Items from a dataset:
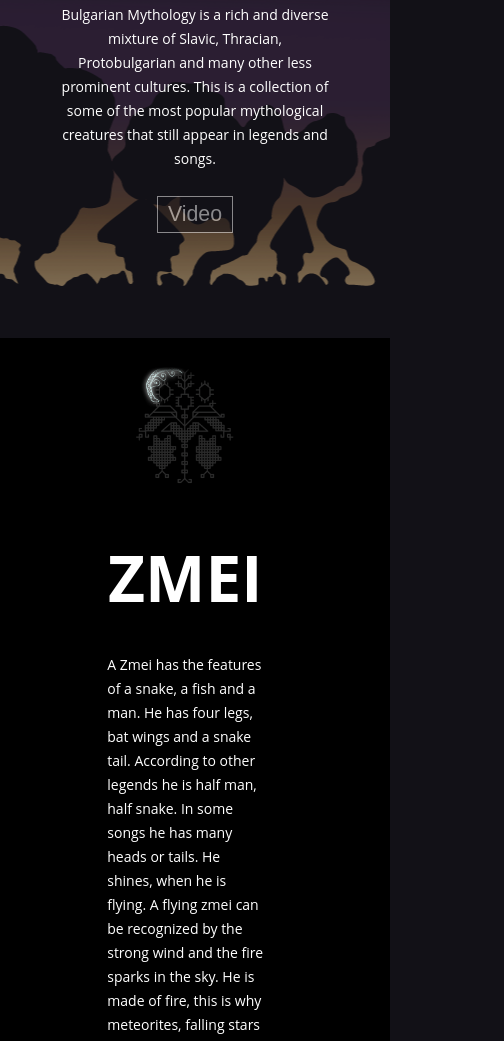
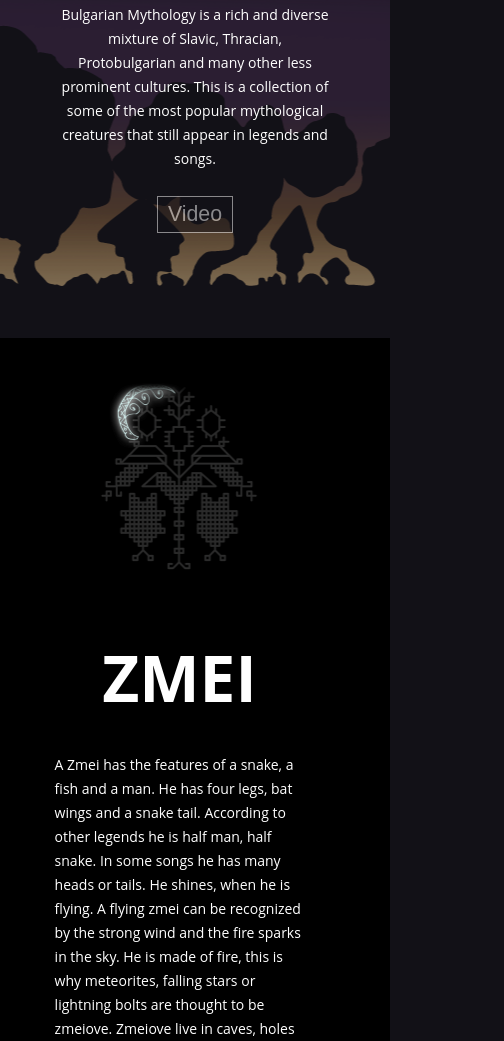
Before and after one commit to deny-todorova/talasumi, a plain HTML site: page index.html in a window 390 px wide. Shown: the part 336-1377 px from the top of the page, 504 px wide, since content can reach past the window. Drawn offline with Linux system fonts and the light colour scheme; a script that the page names is missing.

Commit message:
@media no max-width

```diff
--- a/main02.css
+++ b/main02.css
@@ -418,7 +418,3 @@ img {
     .nav-placeholder {
       display: none;
     }
-
-    .inner {
-      max-width: 50%;
-    }
```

| EXERCISE PROMPT |
Without including any pictures, return every line of the records exactly.

| ANSWER BELOW |
Before and after one commit to deny-todorova/talasumi, a plain HTML site: page index.html in a window 390 px wide. Shown: the part 336-1377 px from the top of the page, 504 px wide, since content can reach past the window. Drawn offline with Linux system fonts and the light colour scheme; a script that the page names is missing.

Commit message:
@media no max-width

```diff
--- a/main02.css
+++ b/main02.css
@@ -418,7 +418,3 @@ img {
     .nav-placeholder {
       display: none;
     }
-
-    .inner {
-      max-width: 50%;
-    }
```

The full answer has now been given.